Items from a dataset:
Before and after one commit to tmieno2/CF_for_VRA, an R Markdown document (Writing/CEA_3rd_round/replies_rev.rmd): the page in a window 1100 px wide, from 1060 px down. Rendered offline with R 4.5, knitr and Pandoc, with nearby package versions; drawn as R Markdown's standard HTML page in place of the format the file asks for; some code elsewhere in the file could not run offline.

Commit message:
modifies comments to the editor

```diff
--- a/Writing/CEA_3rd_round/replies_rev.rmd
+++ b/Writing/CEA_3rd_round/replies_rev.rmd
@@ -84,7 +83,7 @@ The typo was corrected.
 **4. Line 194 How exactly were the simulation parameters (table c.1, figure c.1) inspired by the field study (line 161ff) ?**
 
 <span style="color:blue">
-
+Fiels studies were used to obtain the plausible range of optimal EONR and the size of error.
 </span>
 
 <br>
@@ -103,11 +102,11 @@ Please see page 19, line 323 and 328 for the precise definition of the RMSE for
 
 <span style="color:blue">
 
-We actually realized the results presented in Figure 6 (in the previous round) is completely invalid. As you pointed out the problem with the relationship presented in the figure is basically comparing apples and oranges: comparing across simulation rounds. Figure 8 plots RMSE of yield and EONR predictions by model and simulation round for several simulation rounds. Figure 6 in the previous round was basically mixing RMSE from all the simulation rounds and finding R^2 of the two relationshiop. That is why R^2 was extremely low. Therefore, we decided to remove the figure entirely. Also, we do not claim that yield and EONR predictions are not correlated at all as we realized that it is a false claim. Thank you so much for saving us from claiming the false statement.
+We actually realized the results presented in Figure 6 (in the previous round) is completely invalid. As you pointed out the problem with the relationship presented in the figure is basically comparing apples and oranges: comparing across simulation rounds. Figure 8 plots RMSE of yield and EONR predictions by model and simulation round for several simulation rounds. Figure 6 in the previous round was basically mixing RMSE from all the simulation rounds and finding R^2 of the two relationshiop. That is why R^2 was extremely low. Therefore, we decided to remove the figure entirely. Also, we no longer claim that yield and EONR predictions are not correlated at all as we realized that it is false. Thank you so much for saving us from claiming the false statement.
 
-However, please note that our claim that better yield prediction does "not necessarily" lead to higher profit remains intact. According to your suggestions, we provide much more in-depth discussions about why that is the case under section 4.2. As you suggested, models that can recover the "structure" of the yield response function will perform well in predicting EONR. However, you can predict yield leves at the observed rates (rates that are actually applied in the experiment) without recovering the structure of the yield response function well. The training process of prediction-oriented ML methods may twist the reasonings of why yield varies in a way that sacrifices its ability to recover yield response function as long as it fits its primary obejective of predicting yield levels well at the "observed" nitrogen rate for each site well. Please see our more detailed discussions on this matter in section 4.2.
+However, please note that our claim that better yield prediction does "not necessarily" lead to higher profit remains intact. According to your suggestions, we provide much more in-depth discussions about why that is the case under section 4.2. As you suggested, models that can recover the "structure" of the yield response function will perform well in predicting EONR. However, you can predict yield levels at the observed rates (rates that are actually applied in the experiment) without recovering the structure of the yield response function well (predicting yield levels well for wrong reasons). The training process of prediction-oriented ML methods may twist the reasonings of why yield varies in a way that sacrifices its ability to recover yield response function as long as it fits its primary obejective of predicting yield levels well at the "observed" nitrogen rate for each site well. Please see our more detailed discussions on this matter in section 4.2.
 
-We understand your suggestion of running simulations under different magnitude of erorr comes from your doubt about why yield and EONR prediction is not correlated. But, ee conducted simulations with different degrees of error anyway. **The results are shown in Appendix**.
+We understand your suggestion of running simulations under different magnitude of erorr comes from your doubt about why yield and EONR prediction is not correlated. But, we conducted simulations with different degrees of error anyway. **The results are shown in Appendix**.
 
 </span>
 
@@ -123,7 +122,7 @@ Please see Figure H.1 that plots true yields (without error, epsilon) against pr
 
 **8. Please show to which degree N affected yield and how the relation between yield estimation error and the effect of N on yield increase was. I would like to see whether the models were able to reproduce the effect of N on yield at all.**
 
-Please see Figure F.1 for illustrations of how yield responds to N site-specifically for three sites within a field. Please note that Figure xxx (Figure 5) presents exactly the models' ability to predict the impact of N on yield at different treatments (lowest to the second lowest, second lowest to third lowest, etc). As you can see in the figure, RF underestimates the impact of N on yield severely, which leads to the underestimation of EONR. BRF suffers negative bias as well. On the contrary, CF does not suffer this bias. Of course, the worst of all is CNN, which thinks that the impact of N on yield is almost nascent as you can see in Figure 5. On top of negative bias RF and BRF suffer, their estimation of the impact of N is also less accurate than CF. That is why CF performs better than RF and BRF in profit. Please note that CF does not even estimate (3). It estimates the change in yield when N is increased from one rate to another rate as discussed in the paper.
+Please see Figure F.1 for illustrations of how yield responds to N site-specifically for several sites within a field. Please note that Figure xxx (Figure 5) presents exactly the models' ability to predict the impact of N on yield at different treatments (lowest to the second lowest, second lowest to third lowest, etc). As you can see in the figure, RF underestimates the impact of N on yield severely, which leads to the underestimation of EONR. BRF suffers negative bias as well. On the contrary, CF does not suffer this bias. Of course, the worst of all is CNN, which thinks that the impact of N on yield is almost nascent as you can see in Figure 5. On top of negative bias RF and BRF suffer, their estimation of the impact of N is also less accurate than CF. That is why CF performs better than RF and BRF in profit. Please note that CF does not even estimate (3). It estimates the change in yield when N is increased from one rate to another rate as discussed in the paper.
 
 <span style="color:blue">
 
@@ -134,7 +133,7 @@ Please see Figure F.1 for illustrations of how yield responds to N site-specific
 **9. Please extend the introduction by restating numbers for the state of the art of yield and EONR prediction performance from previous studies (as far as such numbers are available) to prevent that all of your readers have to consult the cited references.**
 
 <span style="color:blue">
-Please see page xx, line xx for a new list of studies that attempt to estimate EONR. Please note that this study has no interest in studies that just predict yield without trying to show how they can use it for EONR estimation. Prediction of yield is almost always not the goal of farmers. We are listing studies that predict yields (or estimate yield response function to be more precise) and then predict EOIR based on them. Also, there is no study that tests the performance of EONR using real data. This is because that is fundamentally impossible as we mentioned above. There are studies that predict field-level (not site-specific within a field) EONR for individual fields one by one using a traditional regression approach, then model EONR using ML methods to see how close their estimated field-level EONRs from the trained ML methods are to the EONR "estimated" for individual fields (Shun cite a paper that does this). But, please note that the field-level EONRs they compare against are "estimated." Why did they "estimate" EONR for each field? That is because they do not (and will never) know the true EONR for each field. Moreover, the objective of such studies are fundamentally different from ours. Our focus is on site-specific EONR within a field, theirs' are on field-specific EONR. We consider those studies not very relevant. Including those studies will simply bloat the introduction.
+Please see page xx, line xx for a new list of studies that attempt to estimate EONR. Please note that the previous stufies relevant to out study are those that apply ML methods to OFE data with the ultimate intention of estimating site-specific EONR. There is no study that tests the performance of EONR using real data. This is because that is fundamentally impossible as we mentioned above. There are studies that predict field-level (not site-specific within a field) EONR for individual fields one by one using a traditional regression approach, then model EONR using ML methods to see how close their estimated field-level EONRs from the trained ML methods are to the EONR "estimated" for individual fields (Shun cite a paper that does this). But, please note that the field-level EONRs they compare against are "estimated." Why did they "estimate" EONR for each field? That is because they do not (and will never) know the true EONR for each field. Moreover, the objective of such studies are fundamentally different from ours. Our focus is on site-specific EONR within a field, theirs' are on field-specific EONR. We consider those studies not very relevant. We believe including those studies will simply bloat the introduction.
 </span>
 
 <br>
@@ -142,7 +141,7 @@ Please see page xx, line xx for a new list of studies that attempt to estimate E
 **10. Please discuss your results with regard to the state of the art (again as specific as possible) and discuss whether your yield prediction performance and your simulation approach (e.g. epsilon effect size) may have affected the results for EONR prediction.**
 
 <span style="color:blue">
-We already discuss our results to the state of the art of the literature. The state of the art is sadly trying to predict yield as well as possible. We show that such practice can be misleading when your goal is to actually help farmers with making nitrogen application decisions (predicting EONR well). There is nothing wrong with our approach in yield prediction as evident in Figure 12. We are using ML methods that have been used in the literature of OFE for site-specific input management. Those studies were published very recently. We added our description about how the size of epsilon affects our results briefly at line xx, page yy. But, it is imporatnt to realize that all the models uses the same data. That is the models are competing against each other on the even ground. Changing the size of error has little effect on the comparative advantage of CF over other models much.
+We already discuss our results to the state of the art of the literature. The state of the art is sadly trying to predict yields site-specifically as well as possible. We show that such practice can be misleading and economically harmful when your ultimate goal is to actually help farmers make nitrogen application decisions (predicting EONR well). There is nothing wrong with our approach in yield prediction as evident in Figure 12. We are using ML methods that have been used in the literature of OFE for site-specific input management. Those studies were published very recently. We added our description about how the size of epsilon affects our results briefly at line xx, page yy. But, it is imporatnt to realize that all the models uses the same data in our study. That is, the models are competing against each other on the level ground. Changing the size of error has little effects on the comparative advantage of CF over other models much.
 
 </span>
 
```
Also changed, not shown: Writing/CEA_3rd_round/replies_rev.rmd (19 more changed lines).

**WHAT IS REQUIRED**
Each line above that contains the word "comes" should be copied.

**ANSWER BOX**
-We understand your suggestion of running simulations under different magnitude of erorr comes from your doubt about why yield and EONR prediction is not correlated. But, ee conducted simulations with different degrees of error anyway. **The results are shown in Appendix**.
+We understand your suggestion of running simulations under different magnitude of erorr comes from your doubt about why yield and EONR prediction is not correlated. But, we conducted simulations with different degrees of error anyway. **The results are shown in Appendix**.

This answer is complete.